The video also promotes fundraisers for the American Civil Liberties Union (ACLU) and the New York Civil Liberties Union (NYCLU). In honor of the virtual performance, Kerrigan and Lowdermilk started a fundraiser for the NYCLU and will match up to $1000 raised.

Jeremy Robin Lyons. Photo/Provided

“Holding On” features music coordination and supervision as well as expanded orchestrations by Lyons, vocal arrangement and original orchestrations by Lowdermilk, video editing and production by Tim Chaffee and audio engineering, mixing, mastering and production by Dan Garmon.

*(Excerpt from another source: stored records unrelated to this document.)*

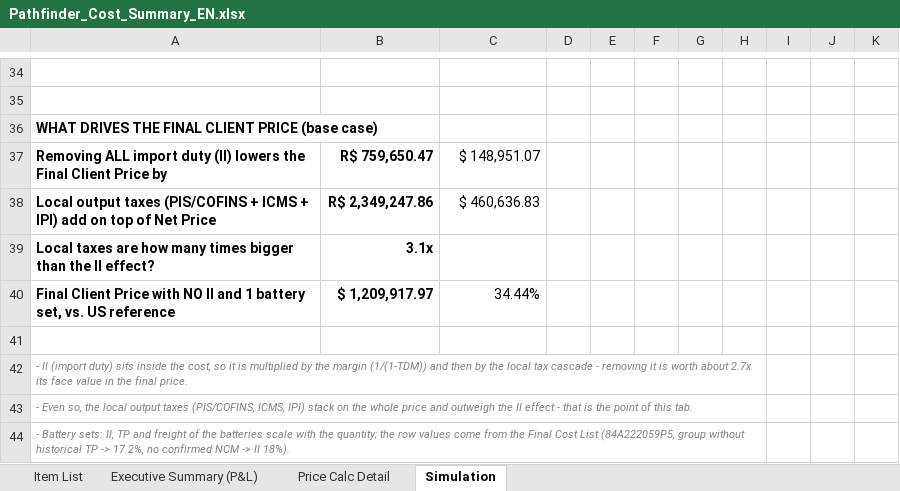
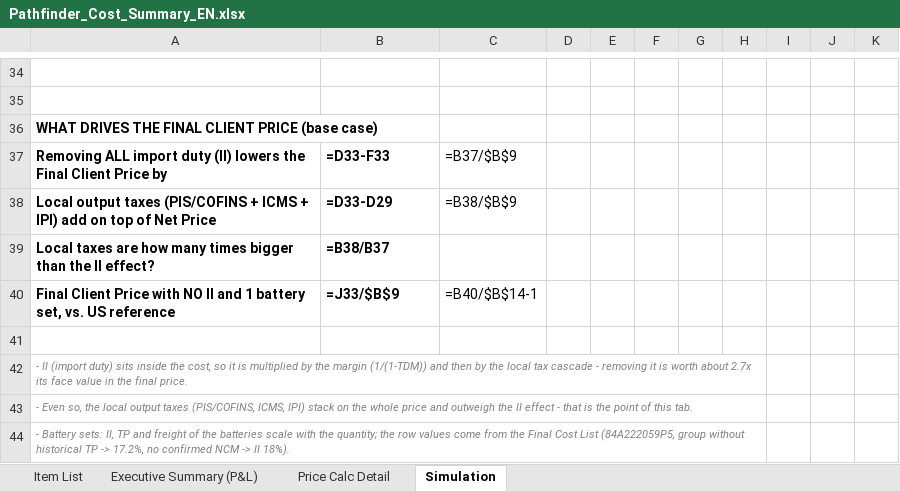
Before and after one commit to matheusazvoliveira-cmd/Preco_PAthfinder, an Excel workbook: Pathfinder_Cost_Summary_EN.xlsx, sheet Simulation, drawn as a sheet; only a part is shown, gaps mark what is left out; values as stored, in another font and other column widths than the file's, no borders; formulas without a stored value are shown as written; the diff covers the shown part only; the diff names each change by its address in the sheet, - before the commit and + after, or states it on an @@ line.

Commit message:
Add finished-US-unit landed reference to the Simulation tab
New section 6 in both Simulation tabs: buying the ready-built US$900k
Pathfinder and importing it as-is (product + freight/insurance +
customs expenses + all import taxes = US$1,713k), compared against
each of the 4 build-scenario Final Client Prices. The landed finished
unit is MORE expensive than every one of our own scenarios (by
R$307k-503k / roughly US$60k-99k), directly answering whether buying
it finished from the US would be cheaper - it would not, at least
under these numbers.

The 5 source values (product/freight/expenses/taxes/FX 5.15) are
transcribed from the footnote of MRS_Pathfinder_Simulation_Local_Taxes_
Bilingual.pptx, not computed live: the source workbook ('Planilha de
Custos de Importacao - Pathfinder completo- Set 26.xlsx', sheet
'Pathfinder Pronto') that build_simulation_slide.py depends on is not
in this repo, so that script cannot currently run here either. Flagged
clearly in the Fonte note and in this commit; get that file to make
this section live and to fix build_simulation_slide.py's broken path.

Also fixes a real bug caught while adding this: the new section's
starting row collided with the existing HELP0 battery-helper block
(fixed rows 46-54), silently overwriting several of its formulas with
label text. Now computed as max(after the drivers/notes, after the
helper block).

```diff
--- a/Pathfinder_Cost_Summary_EN.xlsx (sheet Simulation)
+++ b/Pathfinder_Cost_Summary_EN.xlsx (sheet Simulation)
-B37: R$ 759,650.47
+B37: =D33-F33
-C37: $ 148,951.07
+C37: =B37/$B$9
-B38: R$ 2,349,247.86
+B38: =D33-D29
-C38: $ 460,636.83
+C38: =B38/$B$9
-B39: 3.1x
+B39: =B38/B37
-B40: $ 1,209,917.97
+B40: =J33/$B$9
-C40: 34.44%
+C40: =B40/$B$14-1
```
Also changed, not shown: 34 added rows, 15 removed rows and 14 edited cells elsewhere in this sheet, sheet Executive Summary (P&L), sheet Price Calc Detail, Pathfinder_Cost_Summary_PT.xlsx, 1 other file.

Lyons used Finale software to create the scores and parts, and Logic Pro X to create practice tracks. He shared the sheet music and tracks online and put out the call to musicians and singers to join the project. Singers and musicians from across the U.S. as well as from Italy, Jamaica, Japan and the Philippines submitted nearly 400 audio and video files for the project, Lyons says.

“It was inspiring during such a time of uncertainty to be receiving so many beautiful videos from friends and strangers alike,” Lyons says. “Unless you've done self-tapes yourself, I don't think people realize how vulnerable an act it is, and how committed you have to be to record yourself performing a choral or instrumental part in isolation. It's paradoxical because choral music and instrumental music are designed to be social activities. None of this is meant to be done in isolation.”

Ideally, conducting is an activity that is reliant on mutual trust, physical proximity, sympathetic responses and exchanges of sound, gesture and energy in real time, Lyons says. Although he wasn’t able to achieve this in person, he still sought the sense of community that music-making brings and was able to replicate that community online through the “Holding On” project.

Audiences may remember Lyons’ work during CCM’s 2019-20 musical theatre productions of 42nd Street and The Secret Garden. As Associate Musical Director of 42nd Street, Lyons worked closely with his mentor and advisor Roger Grodsky, CCM Musical Theatre Professor and Musical Director of the production. The show was directed by CCM Musical Theatre Professor Diane Lala and showcased a huge cast and crew. “We mounted a gorgeous, funny, exuberant show that is basically a love letter to big, splashy, musical comedy," Lyons says. "It featured some truly iconic and breathtaking tap sequences and it was a thrill to be a part of it.”

Lyons was also Musical Director of The Secret Garden, which was directed and choreographed by Broadway’s Connor Gallagher (BFA Musical Theatre, ’06) at CCM. The production included a partnership with L-Acoustics to bring groundbreaking “L-ISA Immersive Hyperreal Sound” technology to the CCM stage.

“Another feature of the production was that it featured almost all student designers — a testament to the enormous talent across so many disciplines at CCM, as well as the trust that advisers and department heads place in their students,” Lyons adds. “I certainly enjoyed having relative autonomy, on my part!”

Read more about Lyons in his professional biography below and watch his virtual choir and orchestra perform “Holding On” at Playbill.

About Jeremy Robin Lyons

Before coming to CCM, Jeremy Robin Lyons served as Score Supervisor and Associate Music Director/Conductor for the world premiere of Kerrigan and Lowdermilk's original off-Broadway musical The Mad Ones. Prior to The Mad Ones, Lyons served as the Keyboard 1 player for the 2015-17 National Tour of The Sound of Music. Playing over 50 cities, Lyons also served as Copyist for the production, and enjoyed conducting the orchestra on numerous occasions, including multiple times at The Kennedy Center. As an arranger, Lyons' accomplishments include orchestrating The Songs of Henry Krieger as part of Lincoln Center’s American Songbook series, and contributing orchestrations to Getting to Know You: The Music of Rodgers & Hammerstein as part of the Lyrics and Lyricists series at the 92nd Street Y. Lyons' arrangements have also been frequently heard at 54 Below, Joe's Pub, and in the New York Musical Festival. His choral arrangement of Joe Iconis' Broadway, Here I Come! is published and available online.